What are Intergenerational Policies?
Generations United believes that public policy should meet the needs of all generations and that resources are more wisely used when they connect generations rather than separate them. Generations United promotes an intergenerational approach to framing public policies that impact children, youth and older adults. To find out more about how we determine the impact of intergenerational policies across the generations, see our Impact Assessment for Intergenerational Legislation.
Policy issues are examined by looking at the impact across the entire life span and how they affect the whole of society and multigenerational interactions. Generations United recognizes a public policy issue as intergenerational when it either:
- Incorporates an intergenerational approach to addressing an issue
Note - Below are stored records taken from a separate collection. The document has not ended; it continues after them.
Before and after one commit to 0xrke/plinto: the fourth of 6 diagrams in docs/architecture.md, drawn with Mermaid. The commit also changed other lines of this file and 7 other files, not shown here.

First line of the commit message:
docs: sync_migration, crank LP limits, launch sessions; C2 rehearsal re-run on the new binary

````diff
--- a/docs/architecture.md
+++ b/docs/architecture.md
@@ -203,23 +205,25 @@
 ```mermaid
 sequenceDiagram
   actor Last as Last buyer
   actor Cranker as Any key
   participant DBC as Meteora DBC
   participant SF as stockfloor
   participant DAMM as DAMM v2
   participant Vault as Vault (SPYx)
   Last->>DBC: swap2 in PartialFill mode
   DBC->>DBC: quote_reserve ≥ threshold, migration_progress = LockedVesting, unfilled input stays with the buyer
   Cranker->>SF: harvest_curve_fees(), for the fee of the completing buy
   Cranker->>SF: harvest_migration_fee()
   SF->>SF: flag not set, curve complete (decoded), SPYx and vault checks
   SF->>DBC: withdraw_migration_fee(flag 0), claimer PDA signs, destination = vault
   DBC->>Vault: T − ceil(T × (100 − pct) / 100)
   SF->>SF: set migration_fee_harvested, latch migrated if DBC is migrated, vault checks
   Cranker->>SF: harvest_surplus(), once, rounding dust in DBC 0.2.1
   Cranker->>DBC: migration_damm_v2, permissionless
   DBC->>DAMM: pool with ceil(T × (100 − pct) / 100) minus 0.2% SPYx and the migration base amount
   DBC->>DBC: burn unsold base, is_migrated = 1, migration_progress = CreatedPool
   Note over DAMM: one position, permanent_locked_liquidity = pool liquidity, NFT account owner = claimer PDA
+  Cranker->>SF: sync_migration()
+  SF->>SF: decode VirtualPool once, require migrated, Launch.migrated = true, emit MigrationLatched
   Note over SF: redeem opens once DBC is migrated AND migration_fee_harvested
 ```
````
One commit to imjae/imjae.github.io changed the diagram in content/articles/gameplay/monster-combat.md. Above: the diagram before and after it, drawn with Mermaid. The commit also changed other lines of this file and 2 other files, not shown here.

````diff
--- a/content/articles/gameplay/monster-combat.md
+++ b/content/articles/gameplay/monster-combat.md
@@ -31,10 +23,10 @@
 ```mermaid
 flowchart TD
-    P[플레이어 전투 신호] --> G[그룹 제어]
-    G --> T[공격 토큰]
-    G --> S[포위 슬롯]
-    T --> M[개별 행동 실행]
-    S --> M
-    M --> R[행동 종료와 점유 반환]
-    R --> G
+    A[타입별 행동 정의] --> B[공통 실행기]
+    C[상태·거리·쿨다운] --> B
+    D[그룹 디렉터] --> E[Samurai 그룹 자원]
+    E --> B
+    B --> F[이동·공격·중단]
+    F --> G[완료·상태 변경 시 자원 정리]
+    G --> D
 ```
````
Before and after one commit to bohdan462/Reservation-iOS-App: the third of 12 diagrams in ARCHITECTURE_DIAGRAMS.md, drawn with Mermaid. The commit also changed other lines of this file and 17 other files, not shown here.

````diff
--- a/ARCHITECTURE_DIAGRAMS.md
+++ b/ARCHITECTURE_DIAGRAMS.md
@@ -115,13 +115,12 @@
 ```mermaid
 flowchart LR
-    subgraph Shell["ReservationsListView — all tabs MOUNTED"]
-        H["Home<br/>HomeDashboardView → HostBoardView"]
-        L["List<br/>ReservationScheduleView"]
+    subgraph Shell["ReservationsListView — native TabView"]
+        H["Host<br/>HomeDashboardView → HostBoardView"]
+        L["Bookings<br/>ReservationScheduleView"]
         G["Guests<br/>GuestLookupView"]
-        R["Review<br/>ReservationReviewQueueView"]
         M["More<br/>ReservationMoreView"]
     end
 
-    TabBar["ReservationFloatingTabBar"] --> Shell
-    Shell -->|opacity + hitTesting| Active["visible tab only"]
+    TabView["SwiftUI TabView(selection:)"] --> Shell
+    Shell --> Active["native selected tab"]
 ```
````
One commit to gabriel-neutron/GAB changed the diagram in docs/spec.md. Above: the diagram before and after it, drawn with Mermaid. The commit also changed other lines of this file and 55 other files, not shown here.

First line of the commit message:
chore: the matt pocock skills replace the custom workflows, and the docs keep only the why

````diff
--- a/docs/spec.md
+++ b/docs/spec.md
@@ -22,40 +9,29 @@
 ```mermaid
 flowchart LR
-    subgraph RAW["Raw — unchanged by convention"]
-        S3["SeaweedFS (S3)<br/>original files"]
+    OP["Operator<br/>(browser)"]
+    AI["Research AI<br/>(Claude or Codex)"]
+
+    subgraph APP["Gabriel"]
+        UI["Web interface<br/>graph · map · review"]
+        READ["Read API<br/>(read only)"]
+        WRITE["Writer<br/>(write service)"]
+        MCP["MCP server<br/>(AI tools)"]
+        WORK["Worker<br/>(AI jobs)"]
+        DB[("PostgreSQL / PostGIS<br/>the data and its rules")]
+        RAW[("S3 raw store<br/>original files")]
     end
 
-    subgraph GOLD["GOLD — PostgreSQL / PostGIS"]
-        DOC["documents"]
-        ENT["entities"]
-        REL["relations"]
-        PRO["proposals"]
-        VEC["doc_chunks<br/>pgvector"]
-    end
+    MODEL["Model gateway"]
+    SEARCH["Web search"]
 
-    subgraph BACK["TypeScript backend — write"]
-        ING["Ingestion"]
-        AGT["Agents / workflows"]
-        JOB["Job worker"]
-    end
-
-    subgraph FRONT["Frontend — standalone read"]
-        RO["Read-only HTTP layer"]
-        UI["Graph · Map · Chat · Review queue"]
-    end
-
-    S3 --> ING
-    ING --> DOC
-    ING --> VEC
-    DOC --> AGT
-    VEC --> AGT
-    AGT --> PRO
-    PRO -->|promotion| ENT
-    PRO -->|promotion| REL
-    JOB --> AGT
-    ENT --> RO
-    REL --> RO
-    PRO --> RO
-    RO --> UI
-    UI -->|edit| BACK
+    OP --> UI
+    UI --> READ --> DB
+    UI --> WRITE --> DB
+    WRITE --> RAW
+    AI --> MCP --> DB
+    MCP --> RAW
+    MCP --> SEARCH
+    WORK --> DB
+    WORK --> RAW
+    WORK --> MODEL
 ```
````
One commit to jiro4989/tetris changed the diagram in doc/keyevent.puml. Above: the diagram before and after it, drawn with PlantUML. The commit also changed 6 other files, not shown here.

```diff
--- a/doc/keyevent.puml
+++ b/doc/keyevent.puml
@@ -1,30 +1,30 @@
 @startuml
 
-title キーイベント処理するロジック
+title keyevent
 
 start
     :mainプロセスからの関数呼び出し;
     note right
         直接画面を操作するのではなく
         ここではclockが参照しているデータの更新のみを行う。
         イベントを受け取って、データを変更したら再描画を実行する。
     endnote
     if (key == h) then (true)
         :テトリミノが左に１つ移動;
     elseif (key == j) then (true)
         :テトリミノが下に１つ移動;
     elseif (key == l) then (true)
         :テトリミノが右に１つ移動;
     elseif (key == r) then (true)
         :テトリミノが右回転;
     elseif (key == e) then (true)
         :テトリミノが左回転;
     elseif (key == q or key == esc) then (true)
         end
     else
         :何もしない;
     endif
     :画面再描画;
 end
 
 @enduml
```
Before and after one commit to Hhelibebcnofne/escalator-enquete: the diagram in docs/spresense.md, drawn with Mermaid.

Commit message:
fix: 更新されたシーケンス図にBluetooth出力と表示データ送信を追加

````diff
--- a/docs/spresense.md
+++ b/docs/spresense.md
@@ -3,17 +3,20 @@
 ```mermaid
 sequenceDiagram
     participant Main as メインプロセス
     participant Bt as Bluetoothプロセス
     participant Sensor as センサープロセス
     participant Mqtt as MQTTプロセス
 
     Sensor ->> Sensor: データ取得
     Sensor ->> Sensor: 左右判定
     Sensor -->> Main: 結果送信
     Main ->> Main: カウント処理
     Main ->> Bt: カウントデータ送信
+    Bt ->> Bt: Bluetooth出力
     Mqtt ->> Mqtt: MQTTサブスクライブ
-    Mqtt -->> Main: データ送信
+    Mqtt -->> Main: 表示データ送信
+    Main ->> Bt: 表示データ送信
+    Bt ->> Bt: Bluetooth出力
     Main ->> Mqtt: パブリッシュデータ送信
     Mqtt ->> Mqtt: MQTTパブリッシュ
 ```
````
- Has an impact across the generations
For the past 25 years, Generations United has advocated for policies that improve the quality of life for all generations and value the contribution that all generations can make in society. Generations United challenges and changes the way policymakers think about policy by promoting an intergenerational approach to meet the needs of young and old. Generations United has successfully made an impact on the following pieces of legislation:
2003: Including provisions in the American Dream Downpayment Act to improve access and availability of housing for grandfamilies (LEGACY)
2006: Authorizing the inclusion of multigenerational civic engagement opportunities in the Older Americans Act (OAA) and recommending the use of a multigenerational coordinator. A multigenerational coordinator is someone who nurtures productive, sustainable working relationships between individuals from older and younger generations. This is the first time that the law defined this role.
2006: Lowering the age limit for the National Family Caregiver Support Act in the Older Americans Act from 60 to 55 for grandparents and other relatives raising children to qualify for supportive services.
2008: Help to ensure that children in foster care maintain family connections in the Fostering Connections to Success and Increasing Adoption Act. The bill is a significant recognition of the contribution grandparents and other relatives make in raising the nation’s children.
Stay up to date on current intergenerational issues: